- [Task statement]
Your result should be every line of the records below that contains the word "category".

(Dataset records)
• • • • •

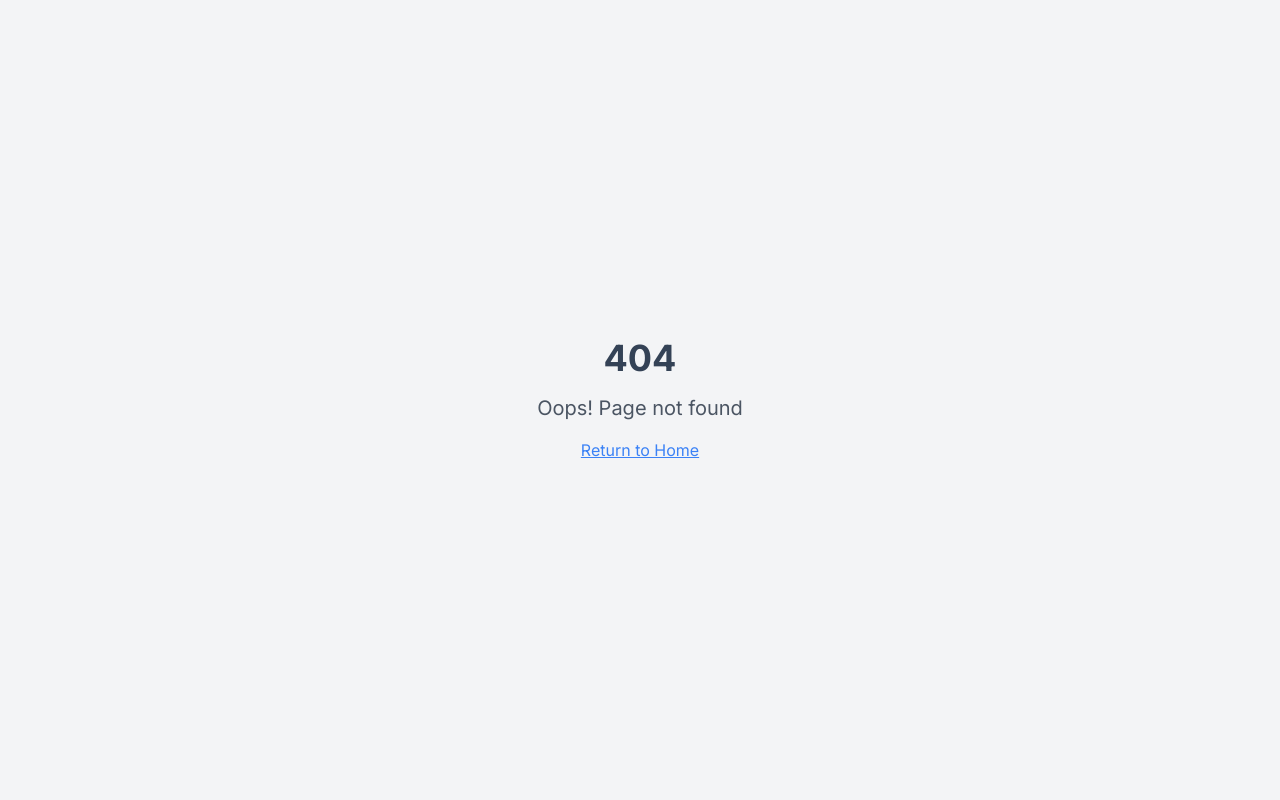
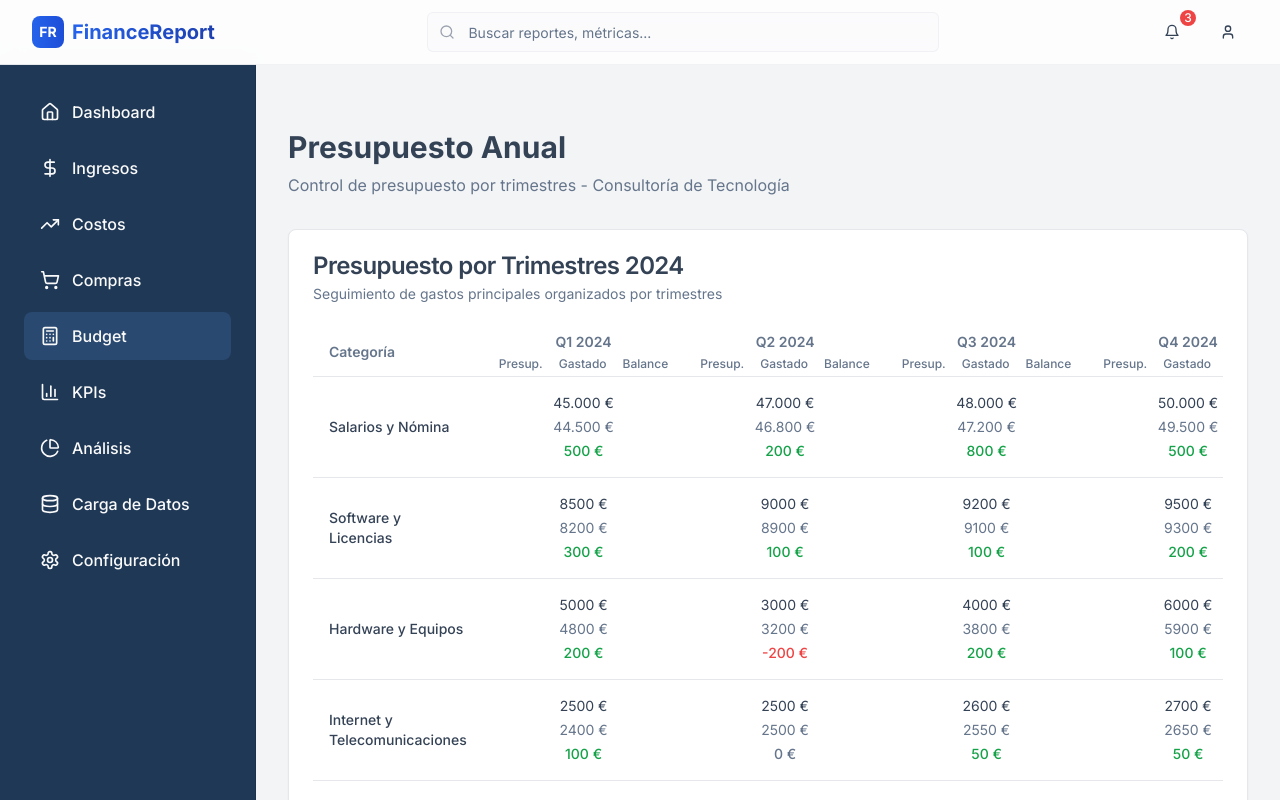
Before and after one commit to ramarono/financial-impact-vision, a React (Vite) app: page /budget in a window 1280 px wide. Before the commit this address had no page. Shown: the top 800 px of the page. Built offline with nearby package versions, Linux system fonts and the light colour scheme.

Commit message:
Add Budget page
Create a new "Budget" page with a table displaying financial information, structured by quarters, and including key expense categories for a technology consulting firm.

```diff
--- a/src/App.tsx
+++ b/src/App.tsx
@@ -12,6 +12,7 @@ import Costos from "./pages/Costos";
 import Compras from "./pages/Compras";
 import KPIs from "./pages/KPIs";
 import CargaDatos from "./pages/CargaDatos";
+import Budget from "./pages/Budget";
 import NotFound from "./pages/NotFound";
 
 const queryClient = new QueryClient();
@@ -30,6 +31,7 @@ const App = () => (
             <Route path="/costos" element={<Costos />} />
             <Route path="/compras" element={<Compras />} />
             <Route path="/kpis" element={<KPIs />} />
+            <Route path="/budget" element={<Budget />} />
             <Route path="/carga-datos" element={<CargaDatos />} />
             {/* ADD ALL CUSTOM ROUTES ABOVE THE CATCH-ALL "*" ROUTE */}
             <Route path="*" element={<NotFound />} />
--- a/src/components/Navigation.tsx
+++ b/src/components/Navigation.tsx
@@ -1,5 +1,5 @@
 
-import { BarChart3, DollarSign, TrendingUp, PieChart, Settings, Home, Database, ShoppingCart } from "lucide-react";
+import { BarChart3, DollarSign, TrendingUp, PieChart, Settings, Home, Database, ShoppingCart, Calculator } from "lucide-react";
 import { cn } from "@/lib/utils";
 import { Link, useLocation } from "react-router-dom";
 
@@ -8,6 +8,7 @@ const navigationItems = [
   { icon: DollarSign, label: "Ingresos", path: "/ingresos", active: false },
   { icon: TrendingUp, label: "Costos", path: "/costos", active: false },
   { icon: ShoppingCart, label: "Compras", path: "/compras", active: false },
+  { icon: Calculator, label: "Budget", path: "/budget", active: false },
   { icon: BarChart3, label: "KPIs", path: "/kpis", active: false },
   { icon: PieChart, label: "Análisis", path: "/analysis", active: false },
   { icon: Database, label: "Carga de Datos", path: "/carga-datos", active: false },
--- /dev/null
+++ b/src/pages/Budget.tsx
@@ -0,0 +1,240 @@
+import { Card, CardContent, CardDescription, CardHeader, CardTitle } from "@/components/ui/card";
+import { Table, TableBody, TableCell, TableHead, TableHeader, TableRow } from "@/components/ui/table";
+import { Badge } from "@/components/ui/badge";
+import Header from "@/components/Header";
+import Navigation from "@/components/Navigation";
+
+const budgetData = [
+  {
+    category: "Salarios y Nómina",
+    q1: { budgeted: 45000, spent: 44500, balance: 500 },
+    q2: { budgeted: 47000, spent: 46800, balance: 200 },
+    q3: { budgeted: 48000, spent: 47200, balance: 800 },
+    q4: { budgeted: 50000, spent: 49500, balance: 500 }
+  },
+  {
+    category: "Software y Licencias",
+    q1: { budgeted: 8500, spent: 8200, balance: 300 },
+    q2: { budgeted: 9000, spent: 8900, balance: 100 },
+    q3: { budgeted: 9200, spent: 9100, balance: 100 },
+    q4: { budgeted: 9500, spent: 9300, balance: 200 }
+  },
+  {
+    category: "Hardware y Equipos",
+    q1: { budgeted: 5000, spent: 4800, balance: 200 },
+    q2: { budgeted: 3000, spent: 3200, balance: -200 },
+    q3: { budgeted: 4000, spent: 3800, balance: 200 },
+    q4: { budgeted: 6000, spent: 5900, balance: 100 }
+  },
+  {
+    category: "Internet y Telecomunicaciones",
+    q1: { budgeted: 2500, spent: 2400, balance: 100 },
+    q2: { budgeted: 2500, spent: 2500, balance: 0 },
+    q3: { budgeted: 2600, spent: 2550, balance: 50 },
+    q4: { budgeted: 2700, spent: 2650, balance: 50 }
+  },
+  {
+    category: "Oficina y Alquiler",
+    q1: { budgeted: 12000, spent: 12000, balance: 0 },
+    q2: { budgeted: 12000, spent: 12000, balance: 0 },
+    q3: { budgeted: 12500, spent: 12500, balance: 0 },
+    q4: { budgeted: 12500, spent: 12500, balance: 0 }
+  },
+  {
+    category: "Marketing y Publicidad",
+    q1: { budgeted: 4000, spent: 3800, balance: 200 },
+    q2: { budgeted: 5000, spent: 5200, balance: -200 },
+    q3: { budgeted: 4500, spent: 4300, balance: 200 },
+    q4: { budgeted: 6000, spent: 5800, balance: 200 }
+  },
+  {
+    category: "Capacitación y Desarrollo",
+    q1: { budgeted: 3000, spent: 2800, balance: 200 },
+    q2: { budgeted: 3500, spent: 3600, balance: -100 },
+    q3: { budgeted: 4000, spent: 3900, balance: 100 },
+    q4: { budgeted: 3000, spent: 2900, balance: 100 }
+  },
+  {
+    category: "Servicios Profesionales",
+    q1: { budgeted: 2000, spent: 1800, balance: 200 },
+    q2: { budgeted: 2500, spent: 2400, balance: 100 },
+    q3: { budgeted: 2200, spent: 2100, balance: 100 },
+    q4: { budgeted: 2800, spent: 2700, balance: 100 }
+  },
+  {
+    category: "Gastos Operativos",
+    q1: { budgeted: 1500, spent: 1400, balance: 100 },
+    q2: { budgeted: 1600, spent: 1550, balance: 50 },
+    q3: { budgeted: 1700, spent: 1650, balance: 50 },
+    q4: { budgeted: 1800, spent: 1750, balance: 50 }
+  }
+];
+
+const formatCurrency = (amount: number) => {
+  return new Intl.NumberFormat('es-ES', {
+    style: 'currency',
+    currency: 'EUR',
+    minimumFractionDigits: 0
+  }).format(amount);
+};
+
+const getBalanceColor = (balance: number) => {
+  if (balance > 0) return "text-success";
+  if (balance < 0) return "text-destructive";
+  return "text-muted-foreground";
+};
+
+const getTotals = (quarter: 'q1' | 'q2' | 'q3' | 'q4') => {
+  const totals = budgetData.reduce(
+    (acc, item) => ({
+      budgeted: acc.budgeted + item[quarter].budgeted,
+      spent: acc.spent + item[quarter].spent,
+      balance: acc.balance + item[quarter].balance
+    }),
+    { budgeted: 0, spent: 0, balance: 0 }
+  );
+  return totals;
+};
+
+const Budget = () => {
+  const quarters = [
+    { key: 'q1' as const, label: 'Q1 2024' },
+    { key: 'q2' as const, label: 'Q2 2024' },
+    { key: 'q3' as const, label: 'Q3 2024' },
+    { key: 'q4' as const, label: 'Q4 2024' }
+  ];
+
+  return (
+    <div className="min-h-screen bg-background">
+      <Header />
+      <Navigation />
+
+      <main className="ml-64 pt-16 p-8">
+        <div className="max-w-7xl mx-auto">
+          <div className="mb-8">
+            <h1 className="text-3xl font-bold text-foreground mb-2">
+              Presupuesto Anual
+            </h1>
+            <p className="text-muted-foreground">
+              Control de presupuesto por trimestres - Consultoría de Tecnología
+            </p>
+          </div>
+
+          <Card>
+            <CardHeader>
+              <CardTitle>Presupuesto por Trimestres 2024</CardTitle>
+              <CardDescription>
+                Seguimiento de gastos principales organizados por trimestres
+              </CardDescription>
+            </CardHeader>
+            <CardContent>
+              <div className="overflow-x-auto">
+                <Table>
+                  <TableHeader>
+                    <TableRow>
+                      <TableHead className="w-48 font-semibold">Categoría</TableHead>
+                      {quarters.map((quarter) => (
+                        <TableHead key={quarter.key} className="text-center">
+                          <div className="space-y-1">
+                            <div className="font-semibold">{quarter.label}</div>
+                            <div className="flex space-x-4 text-xs text-muted-foreground">
+                              <span>Presup.</span>
+                              <span>Gastado</span>
+                              <span>Balance</span>
+                            </div>
+                          </div>
+                        </TableHead>
+                      ))}
+                    </TableRow>
+                  </TableHeader>
+                  <TableBody>
+                    {budgetData.map((item, index) => (
+                      <TableRow key={index} className="hover:bg-muted/50">
+                        <TableCell className="font-medium">
+                          {item.category}
+                        </TableCell>
+                        {quarters.map((quarter) => (
+                          <TableCell key={quarter.key} className="text-center">
+                            <div className="space-y-1">
+                              <div className="text-sm">
+                                {formatCurrency(item[quarter.key].budgeted)}
+                              </div>
+                              <div className="text-sm text-muted-foreground">
+                                {formatCurrency(item[quarter.key].spent)}
+                              </div>
+                              <div className={`text-sm font-medium ${getBalanceColor(item[quarter.key].balance)}`}>
+                                {formatCurrency(item[quarter.key].balance)}
+                              </div>
+                            </div>
+                          </TableCell>
+                        ))}
+                      </TableRow>
+                    ))}
+                    <TableRow className="border-t-2 font-semibold bg-muted/30">
+                      <TableCell className="font-bold">TOTAL</TableCell>
+                      {quarters.map((quarter) => {
+                        const totals = getTotals(quarter.key);
+                        return (
+                          <TableCell key={quarter.key} className="text-center">
+                            <div className="space-y-1">
+                              <div className="text-sm font-bold">
+                                {formatCurrency(totals.budgeted)}
+                              </div>
+                              <div className="text-sm font-bold text-muted-foreground">
+                                {formatCurrency(totals.spent)}
+                              </div>
+                              <div className={`text-sm font-bold ${getBalanceColor(totals.balance)}`}>
+                                {formatCurrency(totals.balance)}
+                              </div>
+                            </div>
+                          </TableCell>
+                        );
+                      })}
+                    </TableRow>
+                  </TableBody>
+                </Table>
+              </div>
+            </CardContent>
+          </Card>
+
+          <div className="mt-6 grid grid-cols-1 md:grid-cols-4 gap-4">
+            {quarters.map((quarter) => {
+              const totals = getTotals(quarter.key);
+              const efficiency = ((totals.budgeted - totals.spent) / totals.budgeted * 100);
+
+              return (
+                <Card key={quarter.key}>
+                  <CardContent className="p-4">
+                    <div className="text-center">
+                      <h3 className="font-semibold text-lg mb-2">{quarter.label}</h3>
+                      <div className="space-y-2">
+                        <div>
+                          <p className="text-xs text-muted-foreground">Presupuestado</p>
+                          <p className="font-bold">{formatCurrency(totals.budgeted)}</p>
+                        </div>
+                        <div>
+                          <p className="text-xs text-muted-foreground">Gastado</p>
+                          <p className="font-bold">{formatCurrency(totals.spent)}</p>
+                        </div>
+                        <div>
+                          <Badge
+                            variant={efficiency >= 0 ? "default" : "destructive"}
+                            className="text-xs"
+                          >
+                            {efficiency >= 0 ? "Bajo presupuesto" : "Sobre presupuesto"}
+                          </Badge>
+                        </div>
+                      </div>
+                    </div>
+                  </CardContent>
+                </Card>
+              );
+            })}
+          </div>
+        </div>
+      </main>
+    </div>
+  );
+};
+
+export default Budget;
```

• • • • •

- [Answer space]
+    category: "Salarios y Nómina",
+    category: "Software y Licencias",
+    category: "Hardware y Equipos",
+    category: "Internet y Telecomunicaciones",
+    category: "Oficina y Alquiler",
+    category: "Marketing y Publicidad",
+    category: "Capacitación y Desarrollo",
+    category: "Servicios Profesionales",
+    category: "Gastos Operativos",
+                          {item.category}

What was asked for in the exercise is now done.